The second time I visited Salasaca with my program, I got to see Tunguragua erupting. We first saw it smoking and heard the rumbling of the volcano. We stopped and watched the smoke billow out for a little while, and occasionally when the smoke cleared a little bit, we got the chance to see the volcano itself. Since we had to get to Salasaca, we left. But, then down the road, we stopped for almost an hour and watched the volcano erupt at night. I cannot explain how beautiful it was to see the lava explode and be able to see the contrast against the night air.
My host dad sold his car during the time I was in Ecuador in order to buy a smaller, less expensive car. Instead, he ended up buying a 1986 Volkswagen Westfalia, which is his dream car. Since I did not have classes, I got to go with him to pick it up. I will never forget how excited he was looking at the car. It was very well kept and had all original parts inside (except for a new radio), including the upholstery. We couldn’t get the gas cap off with the key, so we had to stop to ask someone to help us get it off so we could buy gas. He continually told me on the drive that he couldn’t believe that he had bought the car.
I spent a lot of time my second semester volunteering at a preschool called Integral Kids. I had the opportunity to teach a lesson every day that I was there and work with the kids from all three age brackets. We went on a field trip to visit a farm to complement one of our units. Although it was scary having six adults and thirty children packed in a thirteen-person van, once we got there we had so much fun! We got to do a scavenger hunt and visit a variety of animals. Also, the children got to ride a donkey! The children were so happy to play and enjoy being outdoors. After a day full of adventure, the majority of the kids fell asleep on the bus ride home.

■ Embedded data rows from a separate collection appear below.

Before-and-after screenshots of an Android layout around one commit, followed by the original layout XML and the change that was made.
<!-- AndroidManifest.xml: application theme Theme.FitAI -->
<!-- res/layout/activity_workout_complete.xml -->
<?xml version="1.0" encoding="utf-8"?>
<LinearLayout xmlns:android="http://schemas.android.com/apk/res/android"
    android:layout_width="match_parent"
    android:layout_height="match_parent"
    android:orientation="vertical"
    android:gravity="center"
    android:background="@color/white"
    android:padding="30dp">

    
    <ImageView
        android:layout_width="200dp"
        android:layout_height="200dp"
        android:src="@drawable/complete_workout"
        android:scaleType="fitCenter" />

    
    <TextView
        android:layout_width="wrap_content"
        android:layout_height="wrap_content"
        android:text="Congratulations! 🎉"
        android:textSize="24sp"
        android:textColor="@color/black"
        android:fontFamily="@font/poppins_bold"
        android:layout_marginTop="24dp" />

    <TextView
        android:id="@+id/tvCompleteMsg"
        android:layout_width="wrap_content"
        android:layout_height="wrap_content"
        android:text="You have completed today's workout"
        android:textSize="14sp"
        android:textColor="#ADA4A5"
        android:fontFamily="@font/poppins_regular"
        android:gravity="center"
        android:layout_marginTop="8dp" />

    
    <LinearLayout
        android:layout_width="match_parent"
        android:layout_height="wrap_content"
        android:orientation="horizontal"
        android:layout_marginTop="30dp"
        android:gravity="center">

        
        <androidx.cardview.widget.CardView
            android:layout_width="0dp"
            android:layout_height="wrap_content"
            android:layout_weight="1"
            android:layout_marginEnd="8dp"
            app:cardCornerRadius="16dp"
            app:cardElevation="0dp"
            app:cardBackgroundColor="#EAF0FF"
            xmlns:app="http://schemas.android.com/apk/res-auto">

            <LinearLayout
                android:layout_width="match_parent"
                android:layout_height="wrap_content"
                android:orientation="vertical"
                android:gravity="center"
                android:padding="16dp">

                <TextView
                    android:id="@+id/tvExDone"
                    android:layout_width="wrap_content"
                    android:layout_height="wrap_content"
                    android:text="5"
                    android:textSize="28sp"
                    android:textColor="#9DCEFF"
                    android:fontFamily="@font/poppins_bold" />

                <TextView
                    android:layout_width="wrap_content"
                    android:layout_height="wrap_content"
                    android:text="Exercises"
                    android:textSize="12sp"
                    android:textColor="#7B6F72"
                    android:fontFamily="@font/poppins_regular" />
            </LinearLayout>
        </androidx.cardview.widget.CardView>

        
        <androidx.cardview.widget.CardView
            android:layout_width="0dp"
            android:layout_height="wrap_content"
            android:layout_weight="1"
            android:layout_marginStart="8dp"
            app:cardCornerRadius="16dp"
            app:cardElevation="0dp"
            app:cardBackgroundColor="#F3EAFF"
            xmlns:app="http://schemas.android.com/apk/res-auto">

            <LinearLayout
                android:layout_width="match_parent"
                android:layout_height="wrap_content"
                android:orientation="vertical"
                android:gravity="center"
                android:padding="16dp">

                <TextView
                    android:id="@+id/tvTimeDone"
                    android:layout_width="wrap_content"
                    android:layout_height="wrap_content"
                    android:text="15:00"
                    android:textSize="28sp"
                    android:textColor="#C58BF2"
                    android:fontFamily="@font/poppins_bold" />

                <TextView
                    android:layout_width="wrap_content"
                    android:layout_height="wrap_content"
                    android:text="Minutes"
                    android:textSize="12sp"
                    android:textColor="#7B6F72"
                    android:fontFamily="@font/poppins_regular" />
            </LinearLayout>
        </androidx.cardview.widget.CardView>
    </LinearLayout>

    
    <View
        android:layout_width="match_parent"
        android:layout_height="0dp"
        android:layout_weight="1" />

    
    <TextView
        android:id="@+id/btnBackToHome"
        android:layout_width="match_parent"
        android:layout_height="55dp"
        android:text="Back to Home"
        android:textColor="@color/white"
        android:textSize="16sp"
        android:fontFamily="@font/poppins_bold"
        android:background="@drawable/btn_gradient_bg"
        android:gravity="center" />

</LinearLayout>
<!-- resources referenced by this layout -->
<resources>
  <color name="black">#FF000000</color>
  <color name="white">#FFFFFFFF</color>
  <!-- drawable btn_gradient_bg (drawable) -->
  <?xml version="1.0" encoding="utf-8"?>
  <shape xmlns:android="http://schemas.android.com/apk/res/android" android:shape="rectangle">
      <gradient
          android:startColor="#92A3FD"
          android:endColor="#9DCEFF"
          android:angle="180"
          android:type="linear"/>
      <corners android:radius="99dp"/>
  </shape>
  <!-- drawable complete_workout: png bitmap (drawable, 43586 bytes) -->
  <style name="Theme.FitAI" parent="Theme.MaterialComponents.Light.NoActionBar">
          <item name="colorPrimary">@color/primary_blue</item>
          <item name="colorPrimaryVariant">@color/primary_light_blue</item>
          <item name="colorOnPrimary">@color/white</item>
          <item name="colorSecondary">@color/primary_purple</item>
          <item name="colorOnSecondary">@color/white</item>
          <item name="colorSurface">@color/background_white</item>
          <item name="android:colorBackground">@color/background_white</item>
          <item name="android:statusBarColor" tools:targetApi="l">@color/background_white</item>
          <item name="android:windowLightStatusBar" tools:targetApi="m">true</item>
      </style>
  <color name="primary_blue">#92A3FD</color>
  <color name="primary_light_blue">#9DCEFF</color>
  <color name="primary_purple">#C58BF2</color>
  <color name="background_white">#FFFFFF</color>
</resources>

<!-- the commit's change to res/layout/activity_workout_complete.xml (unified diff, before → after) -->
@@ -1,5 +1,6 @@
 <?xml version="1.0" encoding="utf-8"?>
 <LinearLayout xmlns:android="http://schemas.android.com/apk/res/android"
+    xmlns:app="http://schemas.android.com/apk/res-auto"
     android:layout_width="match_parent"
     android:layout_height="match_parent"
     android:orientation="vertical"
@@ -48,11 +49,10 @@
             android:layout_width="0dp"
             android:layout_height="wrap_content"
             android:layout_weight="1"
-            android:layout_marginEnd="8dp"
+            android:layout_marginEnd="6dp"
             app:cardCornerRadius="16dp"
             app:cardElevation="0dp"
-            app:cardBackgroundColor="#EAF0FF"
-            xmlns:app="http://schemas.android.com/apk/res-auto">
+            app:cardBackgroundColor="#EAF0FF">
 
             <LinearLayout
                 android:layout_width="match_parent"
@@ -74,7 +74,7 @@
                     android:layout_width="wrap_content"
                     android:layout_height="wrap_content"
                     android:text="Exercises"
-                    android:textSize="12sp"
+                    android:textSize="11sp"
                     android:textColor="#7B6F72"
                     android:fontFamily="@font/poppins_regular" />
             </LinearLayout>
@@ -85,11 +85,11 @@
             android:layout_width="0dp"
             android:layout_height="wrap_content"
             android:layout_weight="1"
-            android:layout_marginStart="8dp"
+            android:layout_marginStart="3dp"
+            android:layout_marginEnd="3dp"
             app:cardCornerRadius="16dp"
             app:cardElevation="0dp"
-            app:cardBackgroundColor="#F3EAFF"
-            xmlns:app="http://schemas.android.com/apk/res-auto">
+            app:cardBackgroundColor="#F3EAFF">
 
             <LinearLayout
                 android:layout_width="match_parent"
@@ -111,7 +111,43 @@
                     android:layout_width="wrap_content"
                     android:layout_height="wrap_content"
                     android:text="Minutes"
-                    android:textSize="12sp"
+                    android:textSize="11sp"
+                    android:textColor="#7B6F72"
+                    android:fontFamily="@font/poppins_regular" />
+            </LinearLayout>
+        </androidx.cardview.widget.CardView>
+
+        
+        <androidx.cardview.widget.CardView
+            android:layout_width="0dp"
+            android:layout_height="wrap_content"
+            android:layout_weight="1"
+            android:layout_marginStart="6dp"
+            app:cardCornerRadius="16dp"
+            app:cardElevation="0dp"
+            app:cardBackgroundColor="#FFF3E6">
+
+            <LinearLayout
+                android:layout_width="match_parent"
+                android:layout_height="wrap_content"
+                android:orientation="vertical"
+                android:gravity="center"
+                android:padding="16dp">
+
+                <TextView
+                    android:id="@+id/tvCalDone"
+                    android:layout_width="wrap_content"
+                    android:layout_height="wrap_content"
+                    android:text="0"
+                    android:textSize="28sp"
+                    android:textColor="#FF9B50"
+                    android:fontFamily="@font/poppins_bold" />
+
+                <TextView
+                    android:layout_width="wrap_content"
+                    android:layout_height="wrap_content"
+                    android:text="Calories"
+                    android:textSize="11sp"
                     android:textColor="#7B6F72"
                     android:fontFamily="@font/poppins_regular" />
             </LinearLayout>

I will never forget the first time that my host dad referred to me as his daughter. He took me to the quinceñera (coming of age birthday party for girls who turn fifteen) of one of his cousins. As he was introducing me to some of his family who were sitting at the table with us, he said “Ella es mi hija Nea” meaning “This is my daughter Nea”. That was one of the moments that helped to show me that I was with the right family and that I was going to be okay during my time in Ecuador.

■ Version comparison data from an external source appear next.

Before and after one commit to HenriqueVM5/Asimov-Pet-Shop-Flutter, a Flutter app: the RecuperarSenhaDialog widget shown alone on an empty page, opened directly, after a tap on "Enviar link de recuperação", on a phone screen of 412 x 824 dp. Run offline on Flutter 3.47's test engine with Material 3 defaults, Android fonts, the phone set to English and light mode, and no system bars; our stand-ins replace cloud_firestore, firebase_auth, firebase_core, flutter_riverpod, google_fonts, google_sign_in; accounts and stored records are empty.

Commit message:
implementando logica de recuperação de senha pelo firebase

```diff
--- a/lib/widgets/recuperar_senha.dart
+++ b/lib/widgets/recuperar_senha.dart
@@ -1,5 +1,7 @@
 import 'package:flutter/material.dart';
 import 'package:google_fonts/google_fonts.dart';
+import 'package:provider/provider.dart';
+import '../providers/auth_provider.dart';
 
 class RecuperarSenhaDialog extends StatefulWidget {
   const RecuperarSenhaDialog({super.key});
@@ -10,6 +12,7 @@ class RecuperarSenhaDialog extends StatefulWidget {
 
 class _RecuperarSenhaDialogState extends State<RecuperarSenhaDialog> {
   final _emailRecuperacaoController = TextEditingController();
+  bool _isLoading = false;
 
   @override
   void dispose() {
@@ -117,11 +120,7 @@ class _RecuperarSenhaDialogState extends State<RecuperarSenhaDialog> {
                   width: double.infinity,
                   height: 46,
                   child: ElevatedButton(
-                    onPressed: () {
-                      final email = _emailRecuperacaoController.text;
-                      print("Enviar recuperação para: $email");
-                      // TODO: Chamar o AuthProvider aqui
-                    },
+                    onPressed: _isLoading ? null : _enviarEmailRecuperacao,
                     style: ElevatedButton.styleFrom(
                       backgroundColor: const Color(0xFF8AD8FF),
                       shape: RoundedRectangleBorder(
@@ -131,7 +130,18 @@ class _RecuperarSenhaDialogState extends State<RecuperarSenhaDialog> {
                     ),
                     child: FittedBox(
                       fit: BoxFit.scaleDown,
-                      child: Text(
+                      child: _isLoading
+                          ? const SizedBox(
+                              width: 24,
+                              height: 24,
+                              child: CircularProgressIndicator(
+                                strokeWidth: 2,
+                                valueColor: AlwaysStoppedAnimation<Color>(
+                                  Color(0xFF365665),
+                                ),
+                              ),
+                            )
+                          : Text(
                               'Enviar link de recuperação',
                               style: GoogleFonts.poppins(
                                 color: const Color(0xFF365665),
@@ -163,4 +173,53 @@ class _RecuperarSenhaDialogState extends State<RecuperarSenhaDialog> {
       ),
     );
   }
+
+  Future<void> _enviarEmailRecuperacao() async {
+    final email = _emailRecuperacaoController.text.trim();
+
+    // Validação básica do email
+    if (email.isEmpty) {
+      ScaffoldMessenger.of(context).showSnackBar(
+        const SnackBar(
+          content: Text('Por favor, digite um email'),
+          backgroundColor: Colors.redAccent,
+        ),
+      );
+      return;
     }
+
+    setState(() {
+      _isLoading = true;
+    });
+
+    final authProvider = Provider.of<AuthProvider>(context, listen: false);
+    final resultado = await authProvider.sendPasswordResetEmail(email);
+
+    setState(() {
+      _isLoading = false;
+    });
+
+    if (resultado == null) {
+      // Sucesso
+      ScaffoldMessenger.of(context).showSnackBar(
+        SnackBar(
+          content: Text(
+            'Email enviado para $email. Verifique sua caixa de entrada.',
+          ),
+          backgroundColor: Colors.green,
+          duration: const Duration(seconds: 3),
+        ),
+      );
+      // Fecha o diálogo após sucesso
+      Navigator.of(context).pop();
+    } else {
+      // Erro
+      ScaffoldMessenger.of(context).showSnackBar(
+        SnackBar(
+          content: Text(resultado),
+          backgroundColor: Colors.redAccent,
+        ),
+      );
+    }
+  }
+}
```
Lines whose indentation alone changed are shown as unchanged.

I define my time in Ecuador not by all of the places I went, but by the experiences that I had and the memories I made. As the well-known quote goes, “life is not measured by the number of breaths that we take, but by the moments that take our breath away.”